The church in the United States has a major “image” problem. Now I don’t mean the kind of problem that might be solved by hiring a marketing firm or image consultant. I am speaking of the kind of image, or metaphor, that comes to mind when people think of the church.
What are the images that come to mind when you think of church? What images do people envision when they think of the nature or essence of the church? What images do you hear people use to describe and define the church in America? Complete the phrase: “Church as . . .”
I recently asked that question on my Facebook page and I received a variety of thought provoking responses:
Church as hospital
Church as civic group
Church as social club
Church as fortress
Church as election headquarters
Church as moral compass
Church as singles’ pickup joint
Church as daycare
Michael Goheen, in his book A Light to the Nations: The Missional Church and the Biblical Story, offers a few images of his own that illustrate how we often think of the church from a consumerist perspective.
Church as shopping mall
Church as food court
Church as motivational seminar
Church as classroom
Church as theater
The point of this discussion is that we must offer alternative images and stories to capture the missional imagination of people. Otherwise, we continue to allow non-biblical, consumerist ideas to rule the day. How can we better present a picture of the church as the sent, missionary people of God? What alternative images can we offer to create a more accurate vision of the essence of the church?
One possible alternative comes from Reggie McNeal when likens the Church to an airport terminal, which is meant to connect travelers to their destination, but it is not the destination. Using another flight analogy, McNeal has compared the Church’s mission to an aircraft carrier.
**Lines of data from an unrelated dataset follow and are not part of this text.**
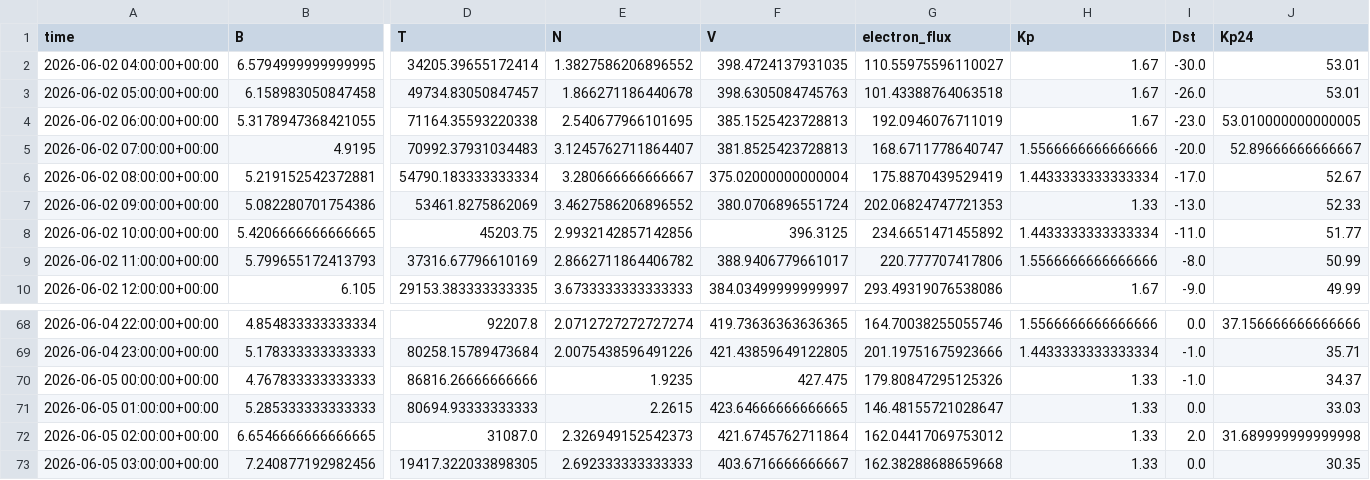
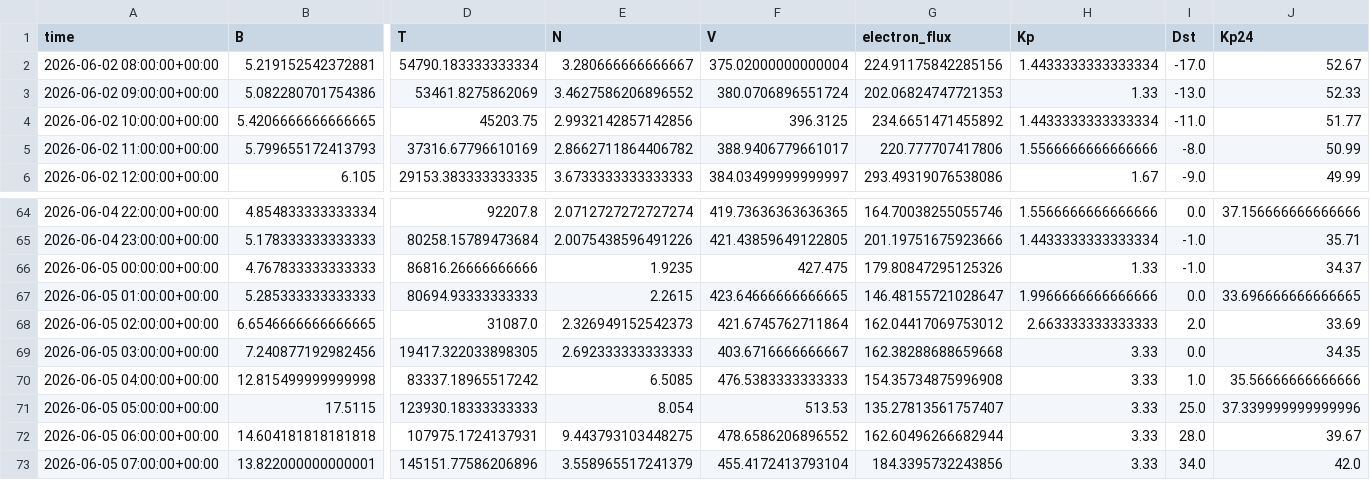
Before and after one commit to Jihyeon-Son/Jihyeon-Son.github.io, a CSV file: data/input_latest_3days.csv, drawn as a sheet; only a part is shown, gaps mark what is left out; removed rows and columns are numbered as before the commit, all else as after; rows hold the shown columns only; the diff names each change by its address in the sheet, - before the commit and + after, or states it on an @@ line.

```diff
--- a/data/input_latest_3days.csv
+++ b/data/input_latest_3days.csv
-row 2: 2026-06-02 04:00:00+00:00 | 6.5794999999999995 | 34205.39655172414 | 1.3827586206896552 | 398.4724137931035 | 110.55975596110027 | 1.67 | -30.0 | 53.01
-row 3: 2026-06-02 05:00:00+00:00 | 6.158983050847458 | 49734.83050847457 | 1.866271186440678 | 398.6305084745763 | 101.43388764063518 | 1.67 | -26.0 | 53.01
-row 4: 2026-06-02 06:00:00+00:00 | 5.3178947368421055 | 71164.35593220338 | 2.540677966101695 | 385.1525423728813 | 192.0946076711019 | 1.67 | -23.0 | 53.010000000000005
-row 5: 2026-06-02 07:00:00+00:00 | 4.9195 | 70992.37931034483 | 3.1245762711864407 | 381.8525423728813 | 168.6711778640747 | 1.5566666666666666 | -20.0 | 52.89666666666667
-G2 (electron_flux): 175.8870439529419
+G2 (electron_flux): 224.91175842285156
-H67 (Kp): 1.33
+H67 (Kp): 1.9966666666666666
-J67 (Kp24): 33.03
+J67 (Kp24): 33.696666666666665
-H68 (Kp): 1.33
+H68 (Kp): 2.663333333333333
-J68 (Kp24): 31.689999999999998
+J68 (Kp24): 33.69
-H69 (Kp): 1.33
+H69 (Kp): 3.33
-J69 (Kp24): 30.35
+J69 (Kp24): 34.35
+row 70: 2026-06-05 04:00:00+00:00 | 12.815499999999998 | 83337.18965517242 | 6.5085 | 476.5383333333333 | 154.35734875996908 | 3.33 | 1.0 | 35.56666666666666
+row 71: 2026-06-05 05:00:00+00:00 | 17.5115 | 123930.18333333333 | 8.054 | 513.53 | 135.27813561757407 | 3.33 | 25.0 | 37.339999999999996
+row 72: 2026-06-05 06:00:00+00:00 | 14.604181818181818 | 107975.1724137931 | 9.443793103448275 | 478.6586206896552 | 162.60496266682944 | 3.33 | 28.0 | 39.67
+row 73: 2026-06-05 07:00:00+00:00 | 13.822000000000001 | 145151.77586206896 | 3.558965517241379 | 455.4172413793104 | 184.3395732243856 | 3.33 | 34.0 | 42.0
```
Also changed, not shown: 2 other files.
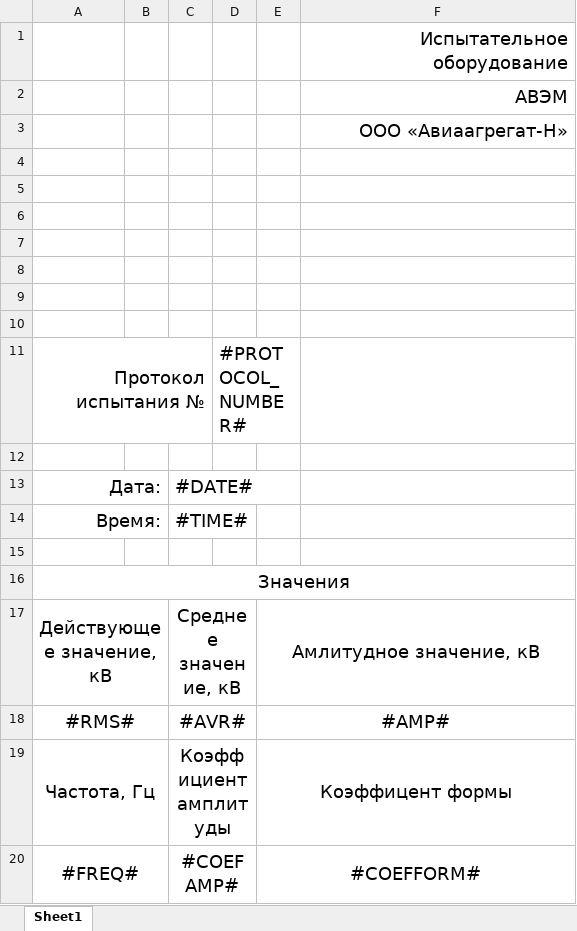
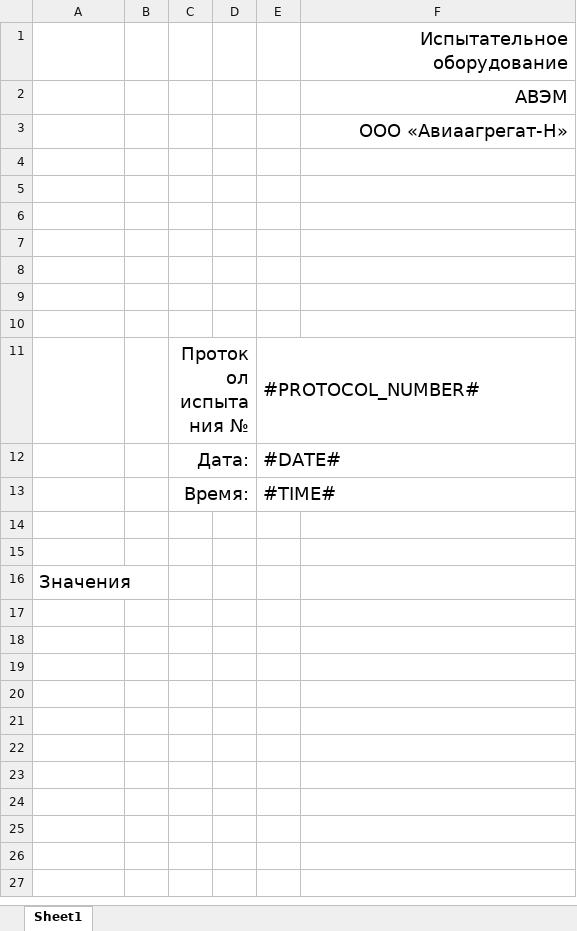
Before and after one commit to meepo161/kvm120android, an Excel workbook: app/src/main/res/raw/graph.xlsx, sheet Sheet1, drawn as a sheet; values as stored, in another font and other column widths than the file's, no borders; charts and pictures not drawn; removed rows and columns are numbered as before the commit, all else as after; the diff names each change by its address in the sheet, - before the commit and + after, or states it on an @@ line.

```diff
--- a/app/src/main/res/raw/graph.xlsx (sheet Sheet1)
+++ b/app/src/main/res/raw/graph.xlsx (sheet Sheet1)
+column D, empty
-column E, empty
-row 11: Протокол испытания № |  |  | #PROTOCOL_NUMBER#
+row 11:  |  | Протокол испытания № |  | #PROTOCOL_NUMBER#
+row 12:  |  | Дата: |  | #DATE#
+row 13:  |  | Время: |  | #TIME#
-row 13: Дата: |  | #DATE#
-row 14: Время: |  | #TIME#
-A16 alignment: center
+A16 alignment: left
-A16:F16 merged
-row 17: Действующее значение, кВ |  | Среднее значение, кВ |  | Амлитудное значение, кВ
-row 18: #RMS# |  | #AVR# |  | #AMP#
-row 19: Частота, Гц |  | Коэффициент амплитуды |  | Коэффицент формы
-row 20: #FREQ# |  | #COEFAMP# |  | #COEFFORM#
```
Also changed, not shown: charts or pictures, app/src/main/res/raw/dot.xlsx, 14 other files.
It’s not how many planes are stacked up on the flight deck, he said; it’s the kind of missions that are being flown.
What other images might we use today?